- [The problem] Whenever a line in the entries below contains the string "center", copy that line.

- [Data to use]
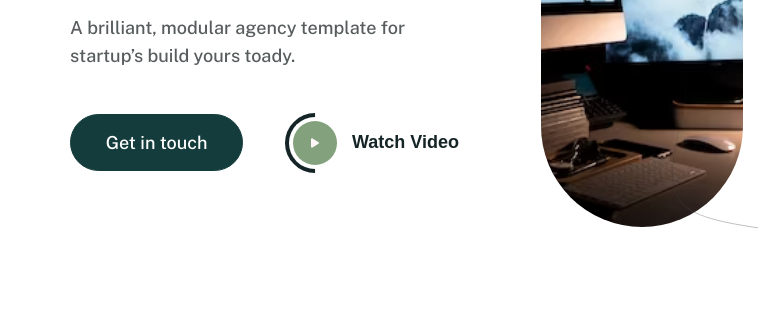
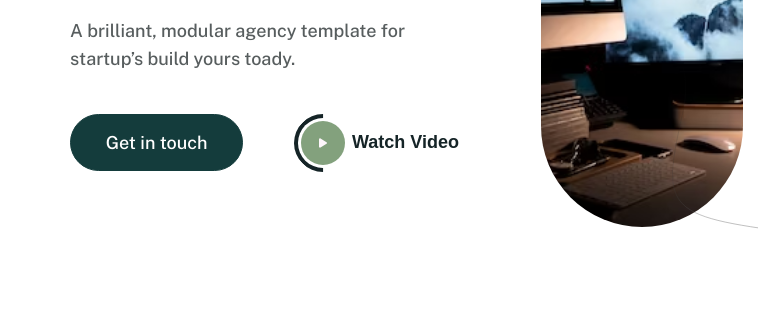
Before and after one commit to ntdungqlqb/project-05, a plain HTML site: page index.html in a window 1280 px wide. Shown: the part 406-716 px from the top of the page, 0-758 px from the left. Drawn offline with nearby package versions, Linux system fonts and the light colour scheme; a web font is replaced by a local one.

Commit message:
Sửa phần watch-video ở Hero

```diff
--- a/assets/css/styles.css
+++ b/assets/css/styles.css
@@ -305,7 +305,7 @@ a {
     cursor: pointer;
 }
 
-.watch-video__icon-border {
+/* .watch-video__icon-border {
     min-width: 60px;
     height: 60px;
     border: 4px solid var(--Primary-color-black);
@@ -321,18 +321,37 @@ a {
 
 .watch-video:hover .watch-video__icon-border {
     transform: rotate(315deg);
-}
+} */
 
 .watch-video__icon {
-    width: 44px;
+    position: relative;
+    min-width: 44px;
     height: 44px;
     background: #83a17d;
     color: #fef6fb;
     border-radius: 50%;
-    transform: rotate(45deg);
     display: flex;
     align-items: center;
     justify-content: center;
+}
+
+.watch-video__icon::before {
+    position: absolute;
+    top: -7px;
+    left: -7px;
+    content: "";
+    min-width: 50px;
+    height: 50px;
+    border: 4px solid var(--Primary-color-black);
+    border-radius: 50%;
+    border-bottom-color: transparent;
+    border-right-color: transparent;
+    transform: rotate(-45deg);
+    transition: 0.3s;
+}
+
+.watch-video:hover .watch-video__icon::before {
+    transform: rotate(315deg);
 }
 
 .watch-video:hover .watch-video__icon {
--- a/index.html
+++ b/index.html
@@ -154,7 +154,6 @@
                             <div class="hero__cta-group">
                                 <a href="" class="btn">Get in touch</a>
                                 <button class="watch-video">
-                                    <div class="watch-video__icon-border">
                                     <div class="watch-video__icon">
                                         <svg
                                             xmlns="http://www.w3.org/2000/svg"
@@ -168,7 +167,6 @@
                                                 d="M73 39c-14.8-9.1-33.4-9.4-48.5-.9S0 62.6 0 80V432c0 17.4 9.4 33.4 24.5 41.9s33.7 8.1 48.5-.9L361 297c14.3-8.7 23-24.2 23-41s-8.7-32.2-23-41L73 39z"
                                             />
                                         </svg>
-                                        </div>
                                     </div>
                                     <span class="watch-video__desc"
                                         >Watch Video</span
```
Lines whose indentation alone changed are shown as unchanged.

- [Answer box]
     align-items: center;
     justify-content: center;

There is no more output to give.